As a biology major at Loyola University, I don't meet many students interested in a career as a K-12 teacher. Whenever a peer discovers my interest in science education, our conversation usually ends with a comment such as, "I wanted to be a teacher too, but then I realized I Had More Potential."
These high-powered students dream of medical school, dental school, or graduate school. What if they aspired to be teachers instead?
In 2010 the Illinois State Board of Education raised the passing requirements for the basic skills test required for admission to any teacher preparation program. When I took the test in November 2011, I found the new higher standards completely reasonable, and passed on my first try. Nonetheless, passing rates dropped across the board, especially among minority teacher candidates. There has been strong push-back to lower the cut-scores to remedy this problem.
Yesterday the board revisited the cut-score issue and decided to maintain them. I think this is the right decision. Nobody, including me, wants to see less diversity among teacher candidates. But the key to increasing diversity is to develop a plan to create a pipeline of diverse teaching talent that reflects the diverse student body in Illinois. That plan's success depends on having teaching become a more attractive career choice for the highly talented diverse candidates who can write their ticket professionally, candidates who will only be attracted to teaching if academic standards rise, not fall. Beyond that, Illinois must keep its teacher preparation standards high in order to complement the rising expectations for performance of Illinois' students.
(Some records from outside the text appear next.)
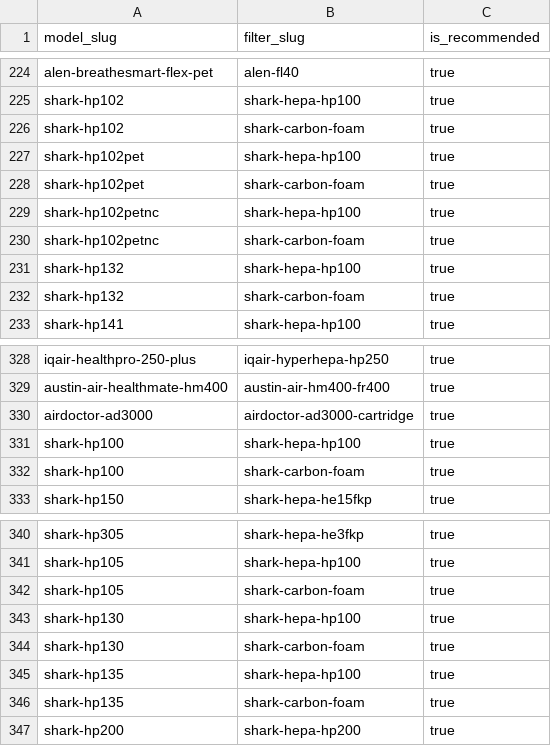
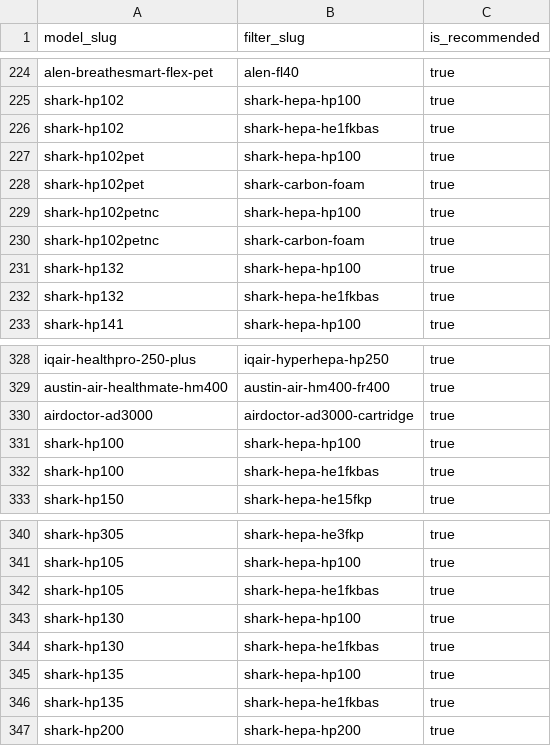
Before and after one commit to BuckNorris0506/bucksites-tools, a CSV file: data/air-purifier/compatibility_mappings.csv, drawn as a sheet; only a part is shown, gaps mark what is left out.

```diff
--- a/data/air-purifier/compatibility_mappings.csv
+++ b/data/air-purifier/compatibility_mappings.csv
@@ -225,3 +225,3 @@ alen-breathesmart-flex-pet,alen-fl40,true
 shark-hp102,shark-hepa-hp100,true
-shark-hp102,shark-carbon-foam,true
+shark-hp102,shark-hepa-he1fkbas,true
 shark-hp102pet,shark-hepa-hp100,true
@@ -231,3 +231,3 @@ shark-hp102petnc,shark-carbon-foam,true
 shark-hp132,shark-hepa-hp100,true
-shark-hp132,shark-carbon-foam,true
+shark-hp132,shark-hepa-he1fkbas,true
 shark-hp141,shark-hepa-hp100,true
@@ -331,3 +331,3 @@ airdoctor-ad3000,airdoctor-ad3000-cartridge,true
 shark-hp100,shark-hepa-hp100,true
-shark-hp100,shark-carbon-foam,true
+shark-hp100,shark-hepa-he1fkbas,true
 shark-hp150,shark-hepa-he15fkp,true
@@ -341,7 +341,7 @@ shark-hp305,shark-hepa-he3fkp,true
 shark-hp105,shark-hepa-hp100,true
-shark-hp105,shark-carbon-foam,true
+shark-hp105,shark-hepa-he1fkbas,true
 shark-hp130,shark-hepa-hp100,true
-shark-hp130,shark-carbon-foam,true
+shark-hp130,shark-hepa-he1fkbas,true
 shark-hp135,shark-hepa-hp100,true
-shark-hp135,shark-carbon-foam,true
+shark-hp135,shark-hepa-he1fkbas,true
 shark-hp200,shark-hepa-hp200,true
```
Also changed, not shown: data/air-purifier/filter_aliases.csv, data/air-purifier/filters.csv, 3 other files.
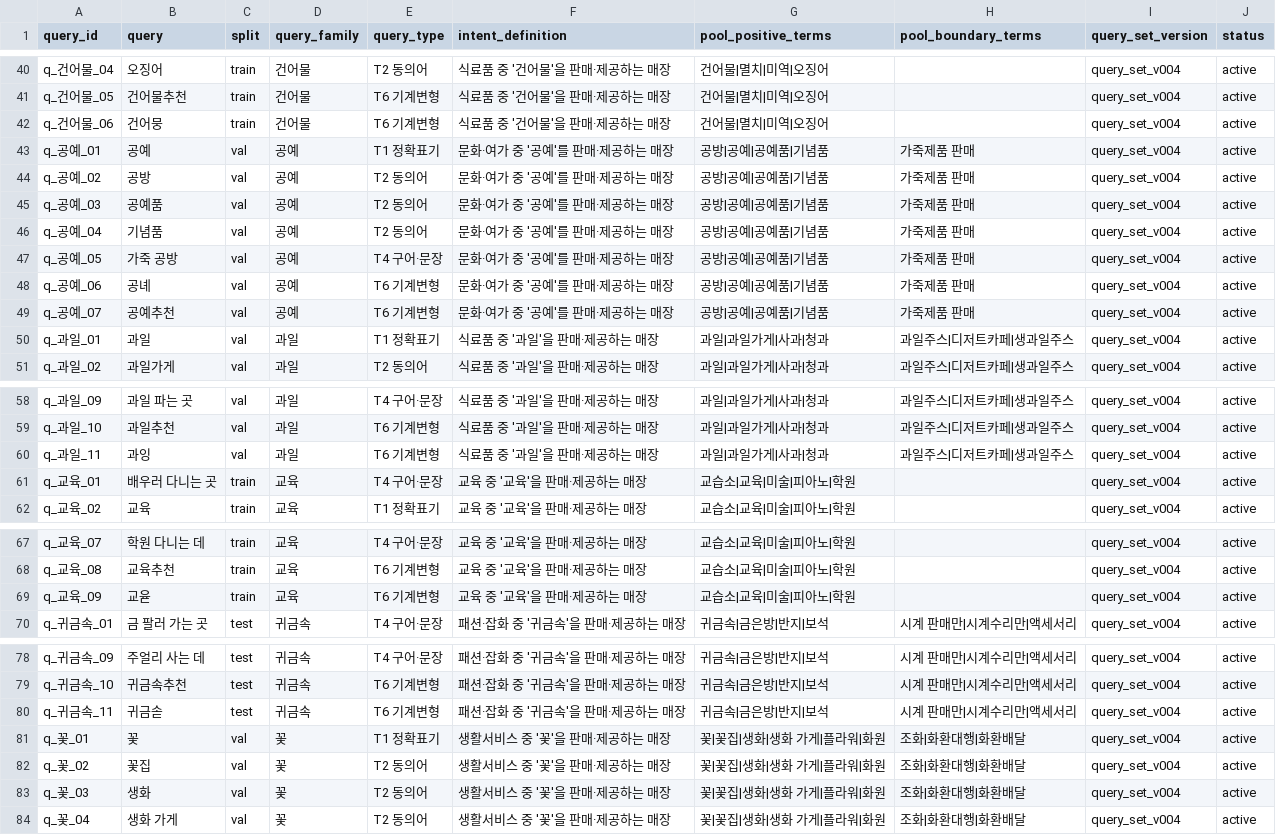
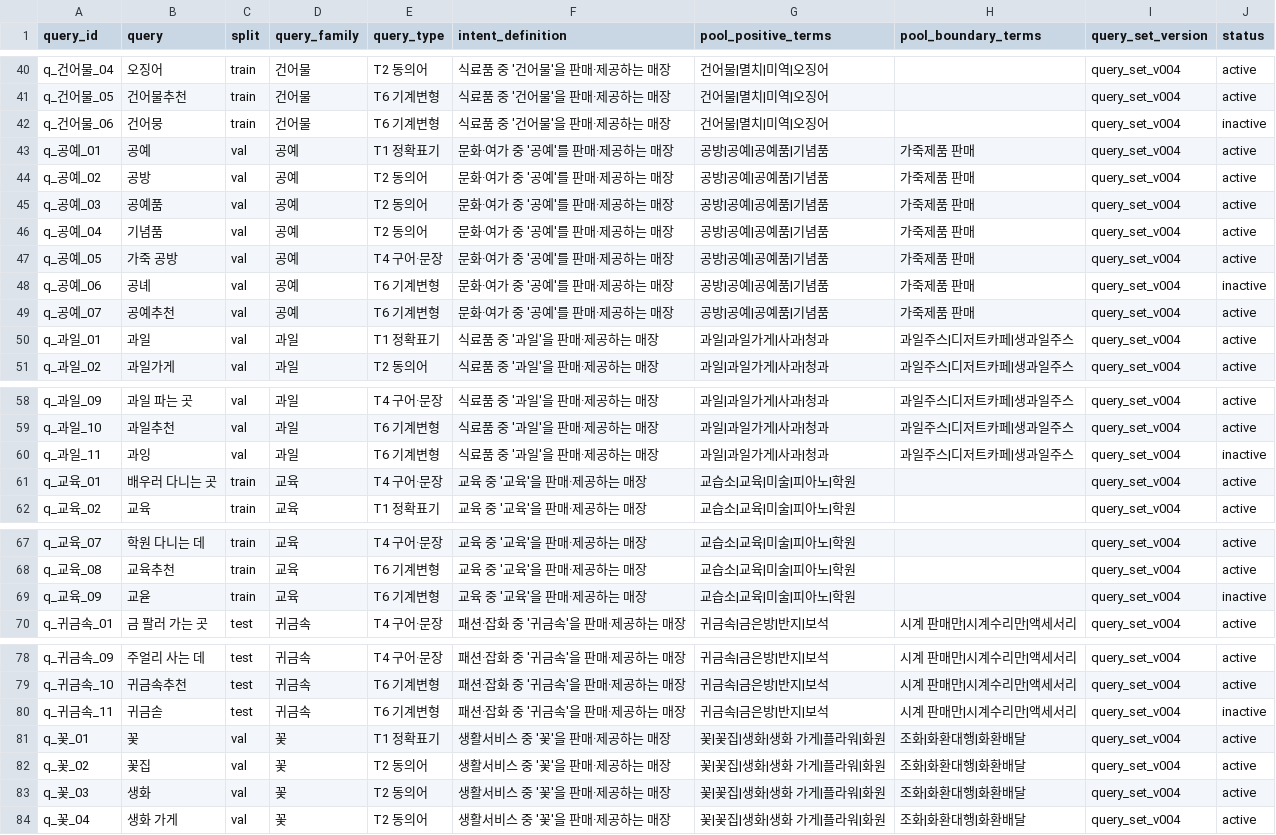
Before and after one commit to Orange1001Project/store-search, a CSV file: benchmark/storesearch_ko_v1/queries.csv, drawn as a sheet; only a part is shown, gaps mark what is left out; the diff covers the shown part only.

```diff
--- a/benchmark/storesearch_ko_v1/queries.csv
+++ b/benchmark/storesearch_ko_v1/queries.csv
@@ -41,3 +41,3 @@ q_건어물_04,오징어,train,건어물,T2 동의어,식료품 중 '건어물'
 q_건어물_05,건어물추천,train,건어물,T6 기계변형,식료품 중 '건어물'을 판매·제공하는 매장,건어물|멸치|미역|오징어,,query_set_v004,active
-q_건어물_06,건어뭉,train,건어물,T6 기계변형,식료품 중 '건어물'을 판매·제공하는 매장,건어물|멸치|미역|오징어,,query_set_v004,active
+q_건어물_06,건어뭉,train,건어물,T6 기계변형,식료품 중 '건어물'을 판매·제공하는 매장,건어물|멸치|미역|오징어,,query_set_v004,inactive
 q_공예_01,공예,val,공예,T1 정확표기,문화·여가 중 '공예'를 판매·제공하는 매장,공방|공예|공예품|기념품,가죽제품 판매,query_set_v004,active
@@ -47,3 +47,3 @@ q_공예_04,기념품,val,공예,T2 동의어,문화·여가 중 '공예'를 판
 q_공예_05,가죽 공방,val,공예,T4 구어·문장,문화·여가 중 '공예'를 판매·제공하는 매장,공방|공예|공예품|기념품,가죽제품 판매,query_set_v004,active
-q_공예_06,공녜,val,공예,T6 기계변형,문화·여가 중 '공예'를 판매·제공하는 매장,공방|공예|공예품|기념품,가죽제품 판매,query_set_v004,active
+q_공예_06,공녜,val,공예,T6 기계변형,문화·여가 중 '공예'를 판매·제공하는 매장,공방|공예|공예품|기념품,가죽제품 판매,query_set_v004,inactive
 q_공예_07,공예추천,val,공예,T6 기계변형,문화·여가 중 '공예'를 판매·제공하는 매장,공방|공예|공예품|기념품,가죽제품 판매,query_set_v004,active
@@ -59,3 +59,3 @@ q_과일_09,과일 파는 곳,val,과일,T4 구어·문장,식료품 중 '과일
 q_과일_10,과일추천,val,과일,T6 기계변형,식료품 중 '과일'을 판매·제공하는 매장,과일|과일가게|사과|청과,과일주스|디저트카페|생과일주스,query_set_v004,active
-q_과일_11,과잉,val,과일,T6 기계변형,식료품 중 '과일'을 판매·제공하는 매장,과일|과일가게|사과|청과,과일주스|디저트카페|생과일주스,query_set_v004,active
+q_과일_11,과잉,val,과일,T6 기계변형,식료품 중 '과일'을 판매·제공하는 매장,과일|과일가게|사과|청과,과일주스|디저트카페|생과일주스,query_set_v004,inactive
 q_교육_01,배우러 다니는 곳,train,교육,T4 구어·문장,교육 중 '교육'을 판매·제공하는 매장,교습소|교육|미술|피아노|학원,,query_set_v004,active
@@ -68,3 +68,3 @@ q_교육_07,학원 다니는 데,train,교육,T4 구어·문장,교육 중 '교
 q_교육_08,교육추천,train,교육,T6 기계변형,교육 중 '교육'을 판매·제공하는 매장,교습소|교육|미술|피아노|학원,,query_set_v004,active
-q_교육_09,교윧,train,교육,T6 기계변형,교육 중 '교육'을 판매·제공하는 매장,교습소|교육|미술|피아노|학원,,query_set_v004,active
+q_교육_09,교윧,train,교육,T6 기계변형,교육 중 '교육'을 판매·제공하는 매장,교습소|교육|미술|피아노|학원,,query_set_v004,inactive
 q_귀금속_01,금 팔러 가는 곳,test,귀금속,T4 구어·문장,패션·잡화 중 '귀금속'을 판매·제공하는 매장,귀금속|금은방|반지|보석,시계 판매만|시계수리만|액세서리,query_set_v004,active
@@ -79,3 +79,3 @@ q_귀금속_09,주얼리 사는 데,test,귀금속,T4 구어·문장,패션·잡
 q_귀금속_10,귀금속추천,test,귀금속,T6 기계변형,패션·잡화 중 '귀금속'을 판매·제공하는 매장,귀금속|금은방|반지|보석,시계 판매만|시계수리만|액세서리,query_set_v004,active
-q_귀금속_11,귀금솓,test,귀금속,T6 기계변형,패션·잡화 중 '귀금속'을 판매·제공하는 매장,귀금속|금은방|반지|보석,시계 판매만|시계수리만|액세서리,query_set_v004,active
+q_귀금속_11,귀금솓,test,귀금속,T6 기계변형,패션·잡화 중 '귀금속'을 판매·제공하는 매장,귀금속|금은방|반지|보석,시계 판매만|시계수리만|액세서리,query_set_v004,inactive
 q_꽃_01,꽃,val,꽃,T1 정확표기,생활서비스 중 '꽃'을 판매·제공하는 매장,꽃|꽃집|생화|생화 가게|플라워|화원,조화|화환대행|화환배달,query_set_v004,active
```
Also changed, not shown: 44 edited cells elsewhere in this file, 15 other files.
Among the students I've talked to who possess Too Much Potential for Teaching is a male African-American and a female Muslim. Perhaps if academic standards in the teaching profession had been raised earlier, they would now be studying for the admissions test for a teacher preparation program rather than one for medical school.